Atari on the other hand, just abandoned the ST to work on the Jaguar... the most irrelevant machine in console history!  :laugh:
Title: Re: GameHammer - Teenage Mutant Ninja/Hero Turtles
Post by: Zoe Robinson on 22:09, 04 March 16
The Plus could have worked even when it was released, if it hadn't been working on 8-bit technology. I'm still convinced that the Plus sound setup and the enhanced graphics would have been more than fine if they had been accompanied by a 16-bit CPU.
Title: Re: GameHammer - Teenage Mutant Ninja/Hero Turtles
Post by: seanb on 23:28, 04 March 16
The Plus should've been 16bit not just to compete with the amiga and st but just to keep up with the times.

Imagine if the gx4000 had been a 16 but console.
Probably would've still been ignored.

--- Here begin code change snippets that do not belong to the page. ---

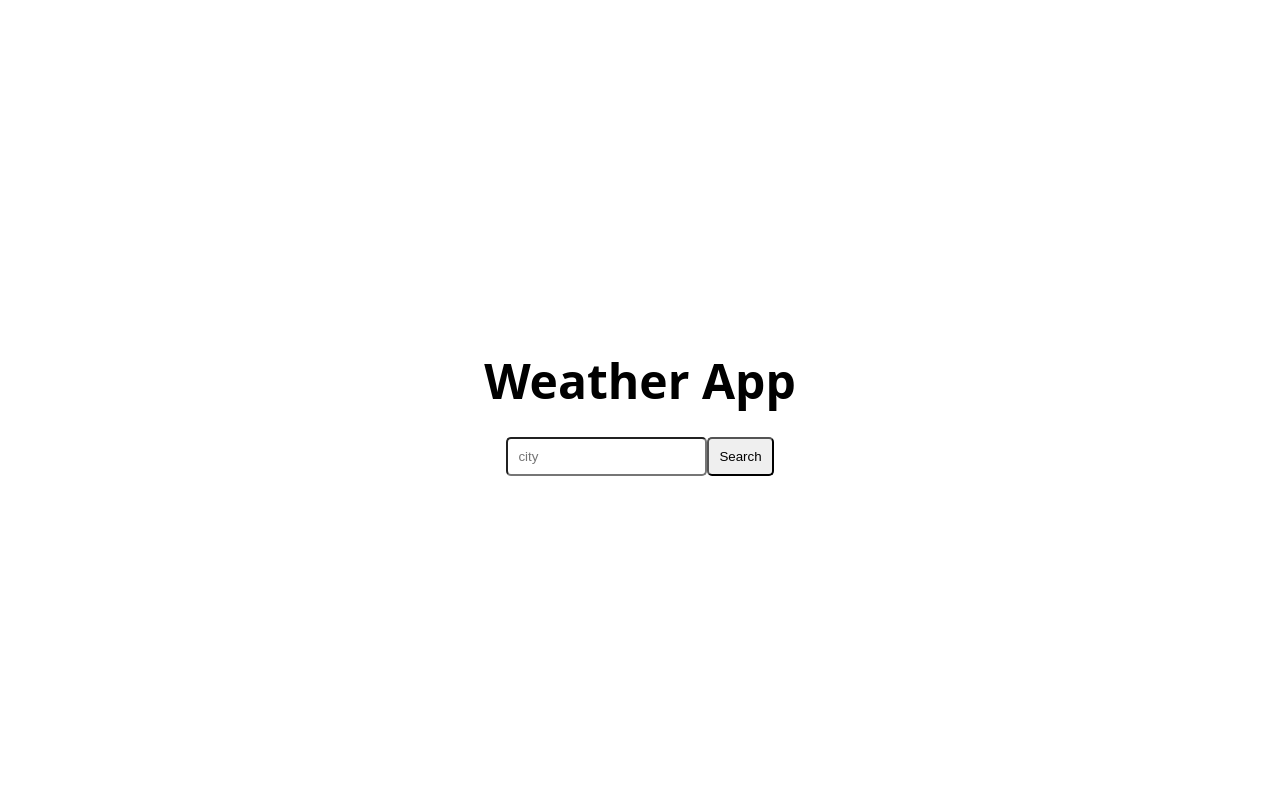
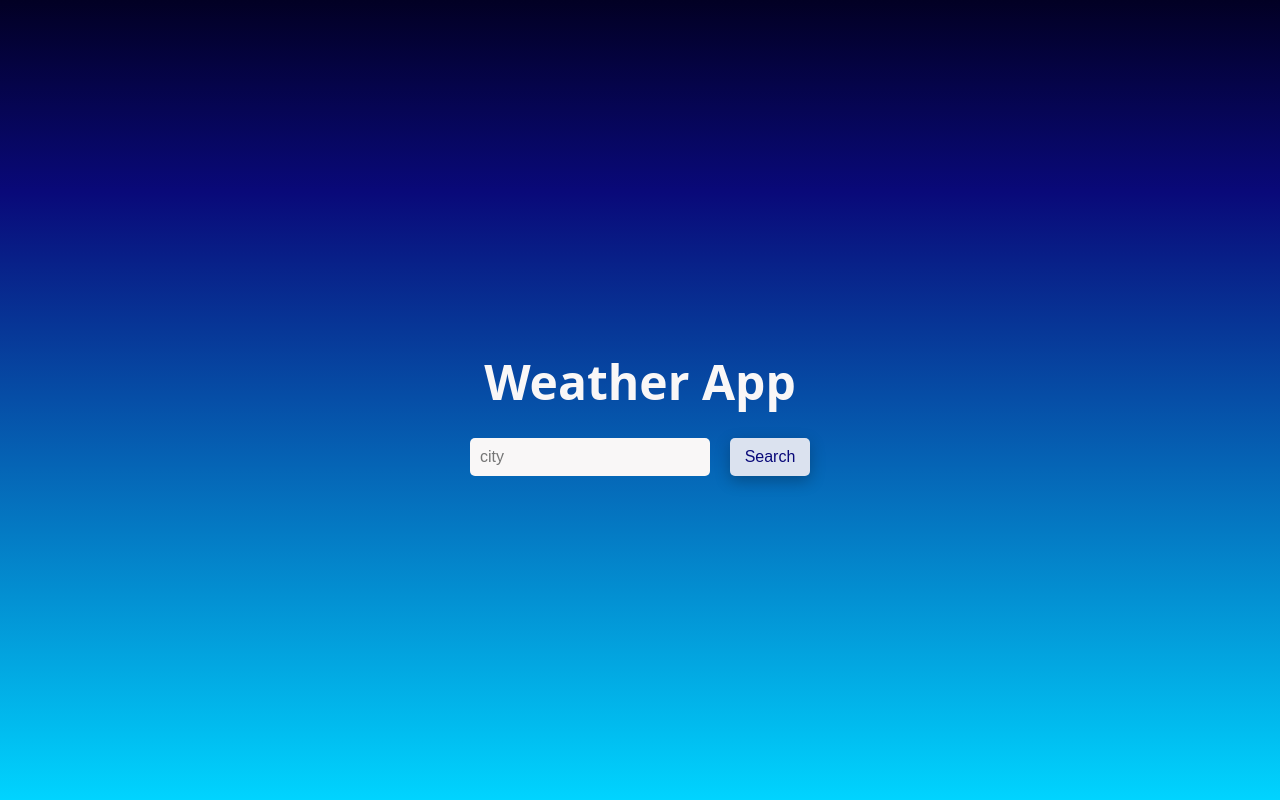
Before and after one commit to sepidsoroush/next-Wearther-app, a Next.js app: page / in a window 1280 px wide. Built offline with nearby package versions, Linux system fonts and the light colour scheme.

Commit message:
update style

```diff
--- a/src/app/page.module.css
+++ b/src/app/page.module.css
@@ -2,6 +2,8 @@
     width: 100%;
     height: 100%;
     font-family:system-ui, -apple-system, BlinkMacSystemFont, 'Segoe UI', Roboto, Oxygen, Ubuntu, Cantarell, 'Open Sans', 'Helvetica Neue', sans-serif;
+    background: rgb(2,0,36);
+background: linear-gradient(180deg, rgba(2,0,36,1) 0%, rgba(9,9,121,1) 24%, rgba(0,212,255,1) 100%);
 }
 .container{
     display: flex;
@@ -11,35 +13,61 @@
     margin : 0 auto;
     width: 100%;
     height: 100vh;
+
 }
 .title{
     margin: 24px 0;
     font-size: x-large;
+    color: #F9F7F7;
+}
+.searchbox{
+    text-align: center;
+    display: flex;
+    justify-content: space-between;
 }
 .input{
     padding: 10px ;
     border-radius: 5px;
+    background-color: #F9F7F7;
+    border: 0;
+    margin-right: 10px;
+    width: 240px;
+    font-size: medium;
+    color: rgba(9,9,121,1);
+
 }
 .button{
     padding: 10px;
     border-radius: 5px;
-    background-color: var(rgb(--background-start-rgb));
+    background-color: #DBE2EF;
+    border: 0;
+    margin-left: 10px;
+    width: 80px;
+    box-shadow: rgba(0, 0, 0, 0.25) 0px 5px 15px;
+    color: rgba(9,9,121,1);
+    font-weight: 500;
+    font-size: medium;
 }
 .infoContainer{
     display: flex;
     flex-direction: column;
     margin-top: 24px;
     text-align: center;
+    color: rgba(9,9,121,1);
+
 }
 .mainInfo{
     font-size: larger;
     text-align: center;
     margin: 20px;
     padding: 20px;
-    border: 1px solid;
+    border: 1px solid #F9F7F7;
+    background-color: #F9F7F7;
     border-radius: 10px;
-    width: 320px;
     margin: 20px auto;
+    width: 100%;
+    box-shadow: rgba(0, 0, 0, 0.25) 0px 5px 15px;
+
 }
 .temperature{
     font-size:xx-large;
@@ -50,11 +78,13 @@
     justify-content: space-between;
 }
 .border{
-    border: 1px solid;
+    border: 1px solid #F9F7F7;
+    background-color: #F9F7F7;
     border-radius: 10px;
     padding: 15px;
-    margin: 0 20px;
     width: 120px;
+    margin: 0 5px;
+    box-shadow: rgba(0, 0, 0, 0.25) 0px 5px 15px;
 }
 .infoTitle{
     font-size: small;
```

I had to edit this because of the autocorrect on my phone making me sound mad
Title: Re: GameHammer - Teenage Mutant Ninja/Hero Turtles
Post by: Shaun M. Neary on 00:19, 05 March 16
The thing is, the 16 bit console market really didn't break any ground in the UK until mid to late 1991. Hence why I reckon they a year too late with the GX4000. Had it been designed a bit earlier, it would have been a strong contender to the SMS/NES if it had decent backing from the software houses.

Of course, by the time 1990 rolled around, houses were exclusively being forced to pick between Sega and Nintendo to use their specific platform, so there's a chance the ship had sailed for Amstrad anyway.

An overambitious project that fell flat on it's face.
Title: Re: GameHammer - Teenage Mutant Ninja/Hero Turtles
Post by: Zoe Robinson on 00:23, 05 March 16
Over-ambition? Amstrad?  ;D
Title: Re: GameHammer - Teenage Mutant Ninja/Hero Turtles
Post by: Shaun M. Neary on 00:25, 05 March 16
Over-ambition? Amstrad?  ;D

I know, right?!  :laugh: